## Records from a data source
>>>

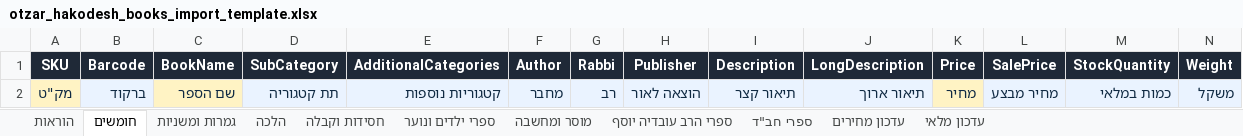
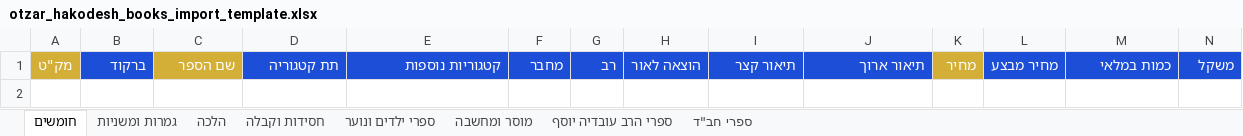
Before and after one commit to 0583257696a-hub/kodesh-books, an Excel workbook: public/templates/otzar_hakodesh_books_import_template.xlsx, sheet חומשים, drawn as a sheet; only a part is shown; values as stored, in another font and other column widths than the file's, no borders; removed rows and columns are numbered as before the commit, all else as after; rows hold the shown columns only; the diff covers the shown part only; the diff names each change by its address in the sheet, - before the commit and + after, or states it on an @@ line.

Commit message:
Simplify book import template

```diff
--- a/public/templates/otzar_hakodesh_books_import_template.xlsx (sheet חומשים)
+++ b/public/templates/otzar_hakodesh_books_import_template.xlsx (sheet חומשים)
-sheet tab: הוראות
-sheet tab: עדכון מחירים
-sheet tab: עדכון מלאי
-row 1: SKU | Barcode | BookName | SubCategory | AdditionalCategories | Author | Rabbi | Publisher | Description | LongDescription | Price | SalePrice | StockQuantity | Weight
-A1 fill: #FFF3C4
+A1 fill: #D4AF37
-A1:N1 text colour: #102A43
+A1:N1 text colour: #FFFFFF
-B1 fill: #EAF3FF
+B1 fill: #1D4ED8
-C1 fill: #FFF3C4
+C1 fill: #D4AF37
-D1:J1 fill: #EAF3FF
+D1:J1 fill: #1D4ED8
-K1 fill: #FFF3C4
+K1 fill: #D4AF37
-L1:N1 fill: #EAF3FF
+L1:N1 fill: #1D4ED8
```
Also changed, not shown: cell formats elsewhere in this sheet, sheet גמרות ומשניות, sheet הלכה, sheet חסידות וקבלה, sheet ספרי ילדים ונוער, sheet מוסר ומחשבה, sheet ספרי הרב עובדיה יוסף, 1 more sheet, 1 other file.
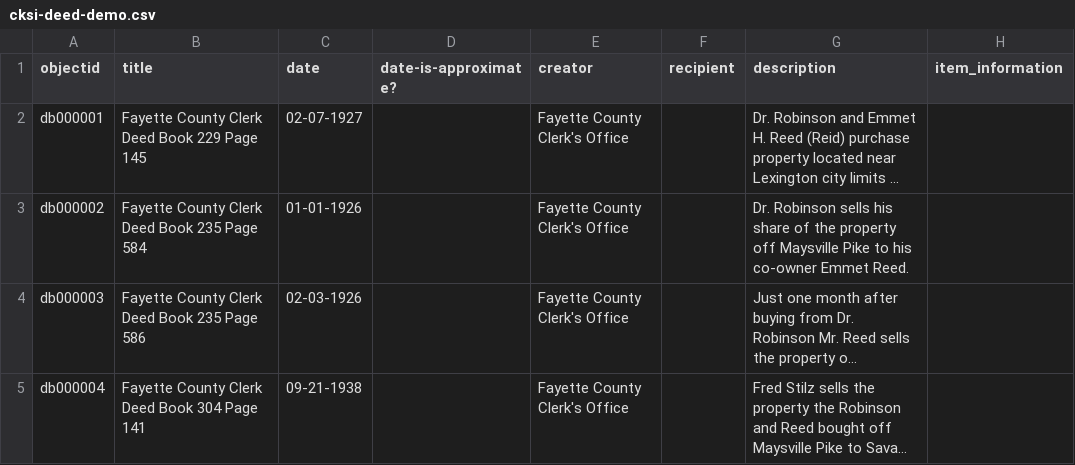
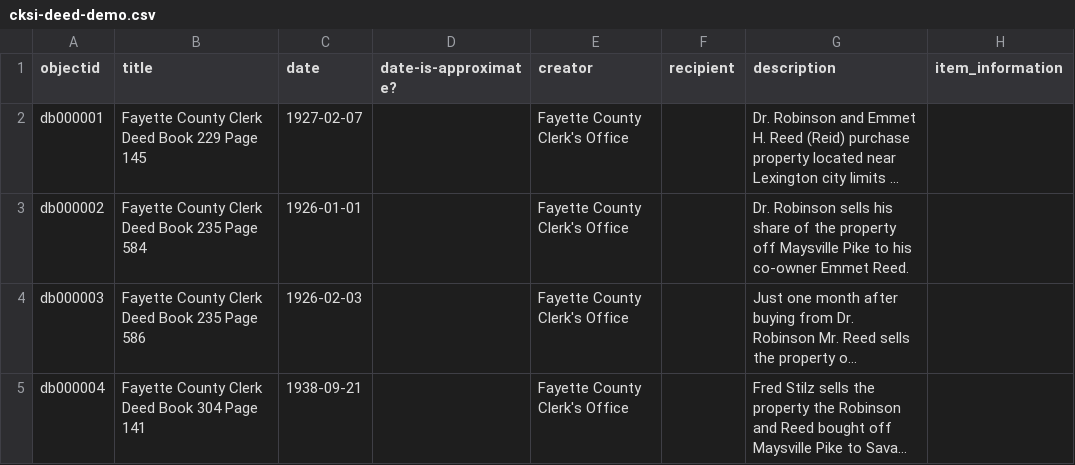
Before and after one commit to egpalazzolo/cksi-deed-demo, a CSV file: _data/cksi-deed-demo.csv, drawn as a sheet; only a part is shown; long unchanged cells end in …; the diff names each change by its address in the sheet, - before the commit and + after, or states it on an @@ line.

Commit message:
date fix and logo removal

```diff
--- a/_data/cksi-deed-demo.csv
+++ b/_data/cksi-deed-demo.csv
-C2 (date): 02-07-1927
+C2 (date): 1927-02-07
-C3 (date): 01-01-1926
+C3 (date): 1926-01-01
-C4 (date): 02-03-1926
+C4 (date): 1926-02-03
-C5 (date): 09-21-1938
+C5 (date): 1938-09-21
```
Also changed, not shown: 3 other files.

<<<

## Your task
Please return a copy of each line in the entries that has the string "date".

## Answer for this exercise
date fix and logo removal
-C2 (date): 02-07-1927
+C2 (date): 1927-02-07
-C3 (date): 01-01-1926
+C3 (date): 1926-01-01
-C4 (date): 02-03-1926
+C4 (date): 1926-02-03
-C5 (date): 09-21-1938
+C5 (date): 1938-09-21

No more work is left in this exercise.